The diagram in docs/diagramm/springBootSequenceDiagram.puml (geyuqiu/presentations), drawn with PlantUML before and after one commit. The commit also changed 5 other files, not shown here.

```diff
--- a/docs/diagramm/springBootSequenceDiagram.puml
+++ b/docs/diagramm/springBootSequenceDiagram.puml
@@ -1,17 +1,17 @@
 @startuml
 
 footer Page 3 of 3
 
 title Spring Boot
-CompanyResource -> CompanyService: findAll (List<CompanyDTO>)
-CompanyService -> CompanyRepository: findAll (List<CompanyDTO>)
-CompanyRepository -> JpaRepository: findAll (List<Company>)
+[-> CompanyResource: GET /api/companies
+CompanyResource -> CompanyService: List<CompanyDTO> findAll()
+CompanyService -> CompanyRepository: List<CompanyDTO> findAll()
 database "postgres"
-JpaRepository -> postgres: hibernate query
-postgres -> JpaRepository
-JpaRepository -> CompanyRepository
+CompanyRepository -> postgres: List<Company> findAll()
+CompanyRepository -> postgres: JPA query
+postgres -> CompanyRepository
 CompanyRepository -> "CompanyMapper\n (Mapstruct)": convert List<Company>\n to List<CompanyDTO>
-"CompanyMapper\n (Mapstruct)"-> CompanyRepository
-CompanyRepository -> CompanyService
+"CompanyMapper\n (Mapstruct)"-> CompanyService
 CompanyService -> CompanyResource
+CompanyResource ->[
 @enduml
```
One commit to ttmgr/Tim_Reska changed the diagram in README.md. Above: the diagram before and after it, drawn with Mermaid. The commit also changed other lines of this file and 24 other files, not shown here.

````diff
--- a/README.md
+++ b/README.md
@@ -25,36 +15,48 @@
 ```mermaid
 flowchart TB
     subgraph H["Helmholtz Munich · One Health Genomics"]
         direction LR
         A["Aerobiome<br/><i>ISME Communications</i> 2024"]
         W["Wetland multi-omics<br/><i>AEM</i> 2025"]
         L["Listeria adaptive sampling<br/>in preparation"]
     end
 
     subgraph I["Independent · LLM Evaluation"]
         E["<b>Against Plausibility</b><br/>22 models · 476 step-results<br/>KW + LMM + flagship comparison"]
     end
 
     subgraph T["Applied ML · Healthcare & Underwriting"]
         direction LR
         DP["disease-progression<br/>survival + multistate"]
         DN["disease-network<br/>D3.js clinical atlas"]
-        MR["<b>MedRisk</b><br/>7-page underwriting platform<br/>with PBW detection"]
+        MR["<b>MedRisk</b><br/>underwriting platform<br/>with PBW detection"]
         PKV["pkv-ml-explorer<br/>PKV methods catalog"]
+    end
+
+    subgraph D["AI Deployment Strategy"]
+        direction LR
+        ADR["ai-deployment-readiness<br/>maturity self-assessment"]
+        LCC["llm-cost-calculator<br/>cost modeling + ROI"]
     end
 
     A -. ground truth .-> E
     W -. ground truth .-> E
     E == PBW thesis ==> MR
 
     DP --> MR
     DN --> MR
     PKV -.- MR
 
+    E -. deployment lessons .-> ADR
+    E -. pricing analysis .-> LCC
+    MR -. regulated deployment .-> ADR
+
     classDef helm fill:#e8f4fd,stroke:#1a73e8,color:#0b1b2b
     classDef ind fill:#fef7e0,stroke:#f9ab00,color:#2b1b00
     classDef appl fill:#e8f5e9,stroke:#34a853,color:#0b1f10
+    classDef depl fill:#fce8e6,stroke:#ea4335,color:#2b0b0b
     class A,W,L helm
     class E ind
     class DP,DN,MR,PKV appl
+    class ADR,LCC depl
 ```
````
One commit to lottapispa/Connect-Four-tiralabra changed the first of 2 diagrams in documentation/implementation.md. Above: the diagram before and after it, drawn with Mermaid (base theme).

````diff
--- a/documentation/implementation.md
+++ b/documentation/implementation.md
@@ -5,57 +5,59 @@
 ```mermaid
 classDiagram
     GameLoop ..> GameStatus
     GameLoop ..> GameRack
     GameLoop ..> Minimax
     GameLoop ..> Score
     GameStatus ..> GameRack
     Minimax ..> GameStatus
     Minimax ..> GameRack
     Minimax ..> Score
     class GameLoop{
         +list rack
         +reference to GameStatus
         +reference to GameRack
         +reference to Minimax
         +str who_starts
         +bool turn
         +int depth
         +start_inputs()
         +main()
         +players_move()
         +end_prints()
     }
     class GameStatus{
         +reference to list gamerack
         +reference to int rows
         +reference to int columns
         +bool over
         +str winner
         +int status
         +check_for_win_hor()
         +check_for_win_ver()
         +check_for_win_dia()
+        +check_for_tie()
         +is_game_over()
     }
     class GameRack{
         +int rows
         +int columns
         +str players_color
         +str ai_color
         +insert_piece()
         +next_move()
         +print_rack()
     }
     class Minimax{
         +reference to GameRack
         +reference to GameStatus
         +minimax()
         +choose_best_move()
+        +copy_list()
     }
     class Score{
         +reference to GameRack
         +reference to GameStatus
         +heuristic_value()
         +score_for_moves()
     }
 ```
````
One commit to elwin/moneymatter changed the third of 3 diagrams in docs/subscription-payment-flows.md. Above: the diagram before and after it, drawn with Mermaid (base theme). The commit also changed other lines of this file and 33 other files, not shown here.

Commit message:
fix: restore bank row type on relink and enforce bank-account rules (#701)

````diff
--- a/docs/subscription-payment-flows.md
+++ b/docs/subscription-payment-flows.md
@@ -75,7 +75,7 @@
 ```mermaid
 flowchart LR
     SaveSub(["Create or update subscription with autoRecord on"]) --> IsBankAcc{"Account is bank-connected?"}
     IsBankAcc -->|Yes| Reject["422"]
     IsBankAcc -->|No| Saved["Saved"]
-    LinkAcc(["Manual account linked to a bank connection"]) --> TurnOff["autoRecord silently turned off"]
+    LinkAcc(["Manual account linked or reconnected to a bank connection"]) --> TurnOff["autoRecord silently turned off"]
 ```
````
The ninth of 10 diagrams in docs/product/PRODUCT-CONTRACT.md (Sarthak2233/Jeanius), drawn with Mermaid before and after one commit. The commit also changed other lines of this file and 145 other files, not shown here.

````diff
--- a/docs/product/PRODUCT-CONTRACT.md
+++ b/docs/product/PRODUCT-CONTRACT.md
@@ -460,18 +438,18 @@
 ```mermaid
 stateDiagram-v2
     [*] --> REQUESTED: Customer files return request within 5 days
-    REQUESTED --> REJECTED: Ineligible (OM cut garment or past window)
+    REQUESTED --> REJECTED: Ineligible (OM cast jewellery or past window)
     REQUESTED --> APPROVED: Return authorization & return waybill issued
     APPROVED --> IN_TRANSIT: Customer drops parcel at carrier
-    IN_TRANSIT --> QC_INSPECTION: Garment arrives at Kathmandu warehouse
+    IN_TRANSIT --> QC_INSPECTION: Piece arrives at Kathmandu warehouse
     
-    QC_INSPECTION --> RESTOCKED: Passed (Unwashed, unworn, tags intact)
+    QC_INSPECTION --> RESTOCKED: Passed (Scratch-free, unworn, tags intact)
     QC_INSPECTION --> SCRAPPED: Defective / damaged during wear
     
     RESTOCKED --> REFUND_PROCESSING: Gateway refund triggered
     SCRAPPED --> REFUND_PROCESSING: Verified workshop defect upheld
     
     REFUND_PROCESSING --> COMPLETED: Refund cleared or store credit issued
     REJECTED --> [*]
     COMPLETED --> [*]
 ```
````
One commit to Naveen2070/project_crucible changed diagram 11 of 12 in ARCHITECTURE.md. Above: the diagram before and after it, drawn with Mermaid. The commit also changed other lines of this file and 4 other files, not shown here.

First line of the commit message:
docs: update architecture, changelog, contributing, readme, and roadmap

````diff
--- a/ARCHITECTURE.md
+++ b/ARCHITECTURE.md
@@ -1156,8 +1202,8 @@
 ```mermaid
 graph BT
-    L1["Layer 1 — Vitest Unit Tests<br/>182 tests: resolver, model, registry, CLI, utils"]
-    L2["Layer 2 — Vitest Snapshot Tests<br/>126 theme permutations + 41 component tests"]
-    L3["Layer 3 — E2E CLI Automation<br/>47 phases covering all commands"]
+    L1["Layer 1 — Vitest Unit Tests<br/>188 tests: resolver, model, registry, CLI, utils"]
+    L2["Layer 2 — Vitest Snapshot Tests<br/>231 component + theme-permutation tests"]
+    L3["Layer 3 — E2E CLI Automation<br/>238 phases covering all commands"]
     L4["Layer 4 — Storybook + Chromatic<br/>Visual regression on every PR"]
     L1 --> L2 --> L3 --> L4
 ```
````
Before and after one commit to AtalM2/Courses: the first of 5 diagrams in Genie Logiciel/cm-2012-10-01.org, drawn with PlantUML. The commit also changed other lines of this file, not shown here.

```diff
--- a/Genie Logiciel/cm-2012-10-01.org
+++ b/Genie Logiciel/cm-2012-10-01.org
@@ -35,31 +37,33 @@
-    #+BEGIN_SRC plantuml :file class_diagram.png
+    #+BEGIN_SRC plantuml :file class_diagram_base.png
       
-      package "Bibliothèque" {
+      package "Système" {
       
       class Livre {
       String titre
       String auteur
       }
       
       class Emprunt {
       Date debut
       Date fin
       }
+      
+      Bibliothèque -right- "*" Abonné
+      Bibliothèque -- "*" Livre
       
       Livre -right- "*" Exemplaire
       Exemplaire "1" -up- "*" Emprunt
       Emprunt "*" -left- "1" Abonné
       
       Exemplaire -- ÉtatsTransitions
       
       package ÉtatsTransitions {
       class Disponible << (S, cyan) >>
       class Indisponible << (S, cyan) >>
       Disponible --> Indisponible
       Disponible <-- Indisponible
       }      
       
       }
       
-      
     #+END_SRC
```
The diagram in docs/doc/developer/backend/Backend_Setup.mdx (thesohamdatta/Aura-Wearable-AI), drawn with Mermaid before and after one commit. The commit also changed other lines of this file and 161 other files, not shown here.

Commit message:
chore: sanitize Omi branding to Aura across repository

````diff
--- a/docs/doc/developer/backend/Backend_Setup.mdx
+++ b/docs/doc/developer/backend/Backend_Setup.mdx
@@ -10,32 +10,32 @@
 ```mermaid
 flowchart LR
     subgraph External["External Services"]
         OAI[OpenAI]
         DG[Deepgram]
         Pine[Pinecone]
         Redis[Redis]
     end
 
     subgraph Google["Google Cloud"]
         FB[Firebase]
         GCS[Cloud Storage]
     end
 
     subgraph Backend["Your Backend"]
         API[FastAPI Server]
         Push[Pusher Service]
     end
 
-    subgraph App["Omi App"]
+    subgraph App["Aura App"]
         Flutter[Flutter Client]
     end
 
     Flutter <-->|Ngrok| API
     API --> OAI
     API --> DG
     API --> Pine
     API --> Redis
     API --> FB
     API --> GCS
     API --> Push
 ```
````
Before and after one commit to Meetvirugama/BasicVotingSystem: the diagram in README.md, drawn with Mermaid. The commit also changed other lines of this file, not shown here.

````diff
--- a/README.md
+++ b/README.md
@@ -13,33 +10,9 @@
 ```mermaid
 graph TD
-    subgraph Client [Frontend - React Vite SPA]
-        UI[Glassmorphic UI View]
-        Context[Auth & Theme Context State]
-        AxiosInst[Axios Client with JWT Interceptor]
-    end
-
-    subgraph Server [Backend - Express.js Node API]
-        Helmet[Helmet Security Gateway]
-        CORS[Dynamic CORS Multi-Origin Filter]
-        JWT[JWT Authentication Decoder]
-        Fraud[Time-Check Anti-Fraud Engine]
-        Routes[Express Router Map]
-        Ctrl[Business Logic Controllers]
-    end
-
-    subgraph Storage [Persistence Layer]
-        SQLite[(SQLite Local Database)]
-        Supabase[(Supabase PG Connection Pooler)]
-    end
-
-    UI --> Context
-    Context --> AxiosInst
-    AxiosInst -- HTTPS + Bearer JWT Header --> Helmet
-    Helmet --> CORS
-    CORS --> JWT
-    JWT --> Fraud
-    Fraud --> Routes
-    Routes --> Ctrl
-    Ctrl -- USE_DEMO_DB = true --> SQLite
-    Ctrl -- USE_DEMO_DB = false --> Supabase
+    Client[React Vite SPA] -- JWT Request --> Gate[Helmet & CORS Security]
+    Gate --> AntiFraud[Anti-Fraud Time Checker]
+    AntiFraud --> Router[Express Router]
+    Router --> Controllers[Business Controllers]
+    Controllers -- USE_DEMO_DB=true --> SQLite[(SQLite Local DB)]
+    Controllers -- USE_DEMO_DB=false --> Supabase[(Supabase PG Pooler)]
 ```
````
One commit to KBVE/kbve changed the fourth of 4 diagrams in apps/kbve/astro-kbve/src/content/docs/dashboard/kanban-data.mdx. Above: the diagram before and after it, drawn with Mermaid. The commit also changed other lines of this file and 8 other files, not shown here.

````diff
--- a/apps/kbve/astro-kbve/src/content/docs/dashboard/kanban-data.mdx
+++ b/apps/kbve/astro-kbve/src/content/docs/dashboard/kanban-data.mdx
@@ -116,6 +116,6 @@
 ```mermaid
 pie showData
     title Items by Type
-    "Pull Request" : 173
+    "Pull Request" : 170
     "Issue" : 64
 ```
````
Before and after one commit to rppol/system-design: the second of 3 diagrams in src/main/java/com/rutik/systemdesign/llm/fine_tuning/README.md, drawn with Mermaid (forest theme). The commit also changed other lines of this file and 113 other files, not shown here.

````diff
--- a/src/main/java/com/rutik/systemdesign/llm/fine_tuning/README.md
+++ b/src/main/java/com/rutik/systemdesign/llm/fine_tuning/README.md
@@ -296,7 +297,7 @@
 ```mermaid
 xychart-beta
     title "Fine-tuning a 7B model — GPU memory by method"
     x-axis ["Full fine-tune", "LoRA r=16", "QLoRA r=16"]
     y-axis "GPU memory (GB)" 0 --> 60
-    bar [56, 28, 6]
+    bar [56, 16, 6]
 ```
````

****

_To do:_ Each line in which the string "GameStatus" is found must be copied from the data.

_Solved exercise:_
     GameLoop ..> GameStatus
     GameStatus ..> GameRack
     Minimax ..> GameStatus
         +reference to GameStatus
     class GameStatus{
         +reference to GameStatus
         +reference to GameStatus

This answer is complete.